The following quotation from the Report of the Lords’ Committee sums up the chief industrial forces which are at work, and likewise illustrates the confusion of causes with symptoms, and casual concomitants, which marks the “common sense” investigations of intricate social phenomena. “It will be seen from the foregoing epitome of the evidence, that sweating in the boot trade is mainly traced by the witnesses to the introduction of machinery, and a more complete system of subdivision of labour, coupled with immigration from abroad and foreign competition. Some witnesses have traced it in a great measure, if not principally, to the action of factors; some to excessive competition among small masters as well as men; others have accused the Trades Unions of a course of action which has defeated the end they have in view, namely, effectual combination, by driving work, owing to their arbitrary conduct, out of the factory into the house of the worker, and of handicapping England in the race with foreign countries, by setting their faces against the use of the best machinery."

Shirt-making. Perhaps no other branch of the clothing trade shows so large an area of utter misery as shirt-making, which is carried on, chiefly by women, in East London. The complete absence of adequate organization, arising from the fact that the work is entirely out-work, done not even by clusters of women in workshops, but almost altogether by scattered workers in their own homes, makes this perhaps the completest example of the evils of sweating. The commoner shirts are sold wholesale at 10d. per dozen. Of this sum, it appears that the worker gets 2/2d., and the sweater sometimes as much as 4s. The competition of married women enters here, for shirt-making requires little skill and no capital; hence it can be undertaken, and often is, by married women, anxious to increase the little and irregular earnings of their husbands, and willing to work all day for whatever they can get. Some of the worst cases brought before the Lords’ Committee showed that a week’s work of this kind brings in a net gain of from 3s. to 5s. It appears likely that few unmarried women or widows can undertake this work, because it does not suffice to afford a subsistence wage. But if this is so, it must be remembered that the competition of married women has succeeded in underselling the unmarried women, who might otherwise have been able to obtain this work at a wage which would have supported life. The fact that those who work at shirt-making do not depend entirely on it for a livelihood, is an aggravation rather than an extenuation of the sweating character of this employment.

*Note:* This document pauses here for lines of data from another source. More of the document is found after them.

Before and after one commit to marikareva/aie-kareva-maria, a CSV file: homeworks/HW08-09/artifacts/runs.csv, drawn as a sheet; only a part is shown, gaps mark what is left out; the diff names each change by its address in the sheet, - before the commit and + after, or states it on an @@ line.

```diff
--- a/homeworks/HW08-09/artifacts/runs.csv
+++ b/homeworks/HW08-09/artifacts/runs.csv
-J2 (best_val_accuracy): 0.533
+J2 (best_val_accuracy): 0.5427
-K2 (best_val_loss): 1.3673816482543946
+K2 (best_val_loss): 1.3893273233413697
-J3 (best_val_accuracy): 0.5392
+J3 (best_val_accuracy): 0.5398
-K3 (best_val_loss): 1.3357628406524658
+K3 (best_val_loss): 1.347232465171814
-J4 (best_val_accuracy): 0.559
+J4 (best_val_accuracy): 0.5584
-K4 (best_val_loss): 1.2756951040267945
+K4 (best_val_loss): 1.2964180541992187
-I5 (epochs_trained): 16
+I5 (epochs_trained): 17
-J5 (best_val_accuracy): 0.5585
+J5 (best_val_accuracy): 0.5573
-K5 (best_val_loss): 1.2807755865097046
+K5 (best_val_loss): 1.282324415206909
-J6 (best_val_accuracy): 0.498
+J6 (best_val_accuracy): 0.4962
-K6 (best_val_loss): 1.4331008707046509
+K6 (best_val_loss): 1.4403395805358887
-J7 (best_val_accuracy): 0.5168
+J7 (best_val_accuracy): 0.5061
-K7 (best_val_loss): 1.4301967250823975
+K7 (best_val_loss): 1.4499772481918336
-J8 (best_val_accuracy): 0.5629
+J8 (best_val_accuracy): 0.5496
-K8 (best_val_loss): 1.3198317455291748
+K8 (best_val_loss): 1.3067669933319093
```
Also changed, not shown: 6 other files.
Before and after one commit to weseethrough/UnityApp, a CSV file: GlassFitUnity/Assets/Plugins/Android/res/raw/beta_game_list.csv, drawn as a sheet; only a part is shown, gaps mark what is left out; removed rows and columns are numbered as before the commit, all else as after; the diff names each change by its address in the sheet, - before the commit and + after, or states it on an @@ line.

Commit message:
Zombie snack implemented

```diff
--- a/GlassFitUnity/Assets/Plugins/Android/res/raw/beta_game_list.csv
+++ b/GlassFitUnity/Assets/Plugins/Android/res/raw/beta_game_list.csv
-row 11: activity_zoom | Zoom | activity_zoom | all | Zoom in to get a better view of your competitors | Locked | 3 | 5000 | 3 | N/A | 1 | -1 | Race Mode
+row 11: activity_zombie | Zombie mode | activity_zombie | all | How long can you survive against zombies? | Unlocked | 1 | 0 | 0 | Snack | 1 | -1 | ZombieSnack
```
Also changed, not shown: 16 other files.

Se. Some minor “Sweating” Trades. Mantle-making is also a woman’s industry. The wages are just sufficiently higher than in shirt-making to admit the introduction of the lowest grades of unsupported female workers. From 1d. to 1d. a day can be made at this work.

Furring employs large numbers of foreign males, and some thousands of both native and foreign females. It is almost entirely conducted in small workshops, under the conduct of middlemen, who receive the expensive furs from manufacturers, and hire “hands” to sew and work them up. Wages have fallen during the last few years to the barest subsistence point, and even below. Wages for men are put at 10s. or 12s., and in the case of girls and young women, fall as low as 4s.; a sum which is in itself insufficient to support life, and must therefore be only paid to women and girls who are partly subsisted by the efforts of relatives with whom they live, or by the wages of vice.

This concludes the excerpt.